Northern Short-tailed Shrew
The short-tailed shrew is one of the most common shrews and most abundant small mammals in its range. It inhabits the eastern United States from southern Canada to Florida, and occurs statewide in Pennsylvania. This shrew is dark slate above and paler below, slightly lighter in summer than in winter. It is the largest and most robust of Pennsylvania shrews. Overall length, 4.1 to 5.2 inches; tail 0.7 to 1.2 inches: weight 0.44 to 0.82 ounces. Short-tailed shrews live in almost all habitats: woods, banks of small streams, tall grass and brush. They frequent the top few inches of soil and leaf litter, digging their own tunnels or using those of mice, voles and other small mammals. They burrow through the snow in winter. Home range is a half-acre to an acre. Active day and night, short-tailed shrews eat insects, worms, snails, salamanders, small snakes, songbirds, mice, voles, other shrews, carrion and vegetable matter. Individuals cache food in small chambers in their burrows.
The short-tailed shrew has poor eyesight, a fair sense of smell and keen hearing and touch. It possesses poisonous saliva but lacks an efficient injection system, so the toxin must get into a prey animal through cuts caused by the shrew’s sharp teeth.
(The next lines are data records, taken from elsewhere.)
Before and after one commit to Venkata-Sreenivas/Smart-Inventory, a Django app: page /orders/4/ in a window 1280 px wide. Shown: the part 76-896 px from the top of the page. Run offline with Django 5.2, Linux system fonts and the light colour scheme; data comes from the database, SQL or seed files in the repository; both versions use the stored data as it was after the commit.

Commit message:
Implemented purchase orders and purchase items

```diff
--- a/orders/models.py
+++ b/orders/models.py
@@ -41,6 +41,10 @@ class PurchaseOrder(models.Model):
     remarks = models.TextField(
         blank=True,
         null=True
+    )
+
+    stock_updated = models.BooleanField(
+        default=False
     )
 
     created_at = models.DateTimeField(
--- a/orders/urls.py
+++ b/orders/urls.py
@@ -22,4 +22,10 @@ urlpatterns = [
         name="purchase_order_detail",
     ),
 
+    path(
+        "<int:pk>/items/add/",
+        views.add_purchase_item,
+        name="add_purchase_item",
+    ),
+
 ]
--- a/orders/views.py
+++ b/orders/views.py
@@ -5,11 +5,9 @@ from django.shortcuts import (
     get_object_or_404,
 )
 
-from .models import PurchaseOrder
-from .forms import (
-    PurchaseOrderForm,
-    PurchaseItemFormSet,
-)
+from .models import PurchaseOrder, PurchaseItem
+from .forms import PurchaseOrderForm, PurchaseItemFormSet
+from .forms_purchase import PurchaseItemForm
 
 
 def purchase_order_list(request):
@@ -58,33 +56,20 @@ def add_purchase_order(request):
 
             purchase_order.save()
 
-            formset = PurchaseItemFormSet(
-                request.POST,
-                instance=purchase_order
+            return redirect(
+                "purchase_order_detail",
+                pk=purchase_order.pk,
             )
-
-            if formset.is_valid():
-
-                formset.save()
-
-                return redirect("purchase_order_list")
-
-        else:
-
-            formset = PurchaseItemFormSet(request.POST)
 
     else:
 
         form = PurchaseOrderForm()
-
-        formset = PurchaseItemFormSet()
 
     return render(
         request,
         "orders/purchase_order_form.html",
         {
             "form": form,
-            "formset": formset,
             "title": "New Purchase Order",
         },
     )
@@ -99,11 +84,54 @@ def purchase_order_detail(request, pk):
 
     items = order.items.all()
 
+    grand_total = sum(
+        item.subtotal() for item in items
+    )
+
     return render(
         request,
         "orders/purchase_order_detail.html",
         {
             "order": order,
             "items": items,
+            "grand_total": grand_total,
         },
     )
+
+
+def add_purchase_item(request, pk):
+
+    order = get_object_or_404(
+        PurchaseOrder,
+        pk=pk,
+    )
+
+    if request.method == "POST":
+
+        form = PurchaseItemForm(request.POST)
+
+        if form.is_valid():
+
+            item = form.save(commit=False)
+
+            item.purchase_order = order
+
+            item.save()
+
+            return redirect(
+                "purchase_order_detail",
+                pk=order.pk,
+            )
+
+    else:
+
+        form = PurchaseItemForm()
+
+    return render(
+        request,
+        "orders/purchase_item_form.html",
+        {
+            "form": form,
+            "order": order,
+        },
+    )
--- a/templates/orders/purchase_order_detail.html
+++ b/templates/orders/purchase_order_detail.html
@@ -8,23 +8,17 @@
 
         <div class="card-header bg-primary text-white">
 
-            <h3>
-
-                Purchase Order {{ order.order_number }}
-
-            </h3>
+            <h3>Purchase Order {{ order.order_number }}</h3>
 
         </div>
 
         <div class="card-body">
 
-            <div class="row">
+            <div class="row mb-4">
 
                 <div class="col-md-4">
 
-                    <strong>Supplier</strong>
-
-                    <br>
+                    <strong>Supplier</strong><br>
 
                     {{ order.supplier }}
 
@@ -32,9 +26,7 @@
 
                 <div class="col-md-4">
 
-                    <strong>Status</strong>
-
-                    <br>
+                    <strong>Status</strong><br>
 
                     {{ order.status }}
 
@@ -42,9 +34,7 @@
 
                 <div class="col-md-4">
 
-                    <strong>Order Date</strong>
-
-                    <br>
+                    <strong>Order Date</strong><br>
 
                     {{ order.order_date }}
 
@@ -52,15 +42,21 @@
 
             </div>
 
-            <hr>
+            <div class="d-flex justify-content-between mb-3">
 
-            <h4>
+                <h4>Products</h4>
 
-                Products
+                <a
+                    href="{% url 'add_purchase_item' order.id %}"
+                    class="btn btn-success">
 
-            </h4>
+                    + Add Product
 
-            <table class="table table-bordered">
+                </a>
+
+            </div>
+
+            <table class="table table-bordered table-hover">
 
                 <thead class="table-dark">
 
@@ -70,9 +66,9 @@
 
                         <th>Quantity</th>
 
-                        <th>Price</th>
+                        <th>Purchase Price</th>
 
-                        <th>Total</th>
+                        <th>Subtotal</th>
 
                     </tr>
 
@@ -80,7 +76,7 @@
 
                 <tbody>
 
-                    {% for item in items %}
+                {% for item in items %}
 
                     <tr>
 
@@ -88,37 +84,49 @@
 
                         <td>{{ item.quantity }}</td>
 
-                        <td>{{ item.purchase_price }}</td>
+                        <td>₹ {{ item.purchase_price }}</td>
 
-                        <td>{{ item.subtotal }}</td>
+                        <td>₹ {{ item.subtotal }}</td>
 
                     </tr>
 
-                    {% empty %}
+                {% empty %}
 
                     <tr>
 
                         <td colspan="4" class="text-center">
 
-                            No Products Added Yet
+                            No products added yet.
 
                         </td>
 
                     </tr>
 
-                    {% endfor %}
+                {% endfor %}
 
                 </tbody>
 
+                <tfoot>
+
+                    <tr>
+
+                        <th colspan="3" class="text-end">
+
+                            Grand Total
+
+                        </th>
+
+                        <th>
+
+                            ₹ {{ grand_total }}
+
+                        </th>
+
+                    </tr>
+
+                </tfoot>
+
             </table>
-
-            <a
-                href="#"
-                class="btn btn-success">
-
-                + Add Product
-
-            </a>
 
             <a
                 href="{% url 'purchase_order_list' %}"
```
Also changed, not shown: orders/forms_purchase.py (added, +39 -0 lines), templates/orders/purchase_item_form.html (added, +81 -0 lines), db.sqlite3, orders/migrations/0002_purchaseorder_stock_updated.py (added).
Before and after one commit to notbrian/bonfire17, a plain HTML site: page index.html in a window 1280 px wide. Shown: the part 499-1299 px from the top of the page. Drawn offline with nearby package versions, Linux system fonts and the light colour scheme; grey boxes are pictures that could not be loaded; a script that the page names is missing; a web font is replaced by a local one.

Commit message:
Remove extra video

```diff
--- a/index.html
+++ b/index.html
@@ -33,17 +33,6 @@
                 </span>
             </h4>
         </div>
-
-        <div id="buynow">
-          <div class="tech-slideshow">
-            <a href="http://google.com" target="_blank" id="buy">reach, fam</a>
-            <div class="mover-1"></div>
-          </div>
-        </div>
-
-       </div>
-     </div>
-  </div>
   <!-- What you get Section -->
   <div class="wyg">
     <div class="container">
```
The toxin slows down or kills warm-blooded prey.
Blarina brevicauda weaves dry plant materials and hairs into two types of nests, a resting nest and a larger mating structure, beneath logs, stumps, rocks and debris. Breeding may begin as early as January; 3 to 10 young (usually 5 to 7) are born 21 days later and are on their own at 25 days of age. Two or three litters may be raised per year. Foxes, dogs, bobcats, cats, skunks, weasels, hawks, owls, shrikes and snakes kill short-tailed shrews. The average lifespan is 18 to 20 months.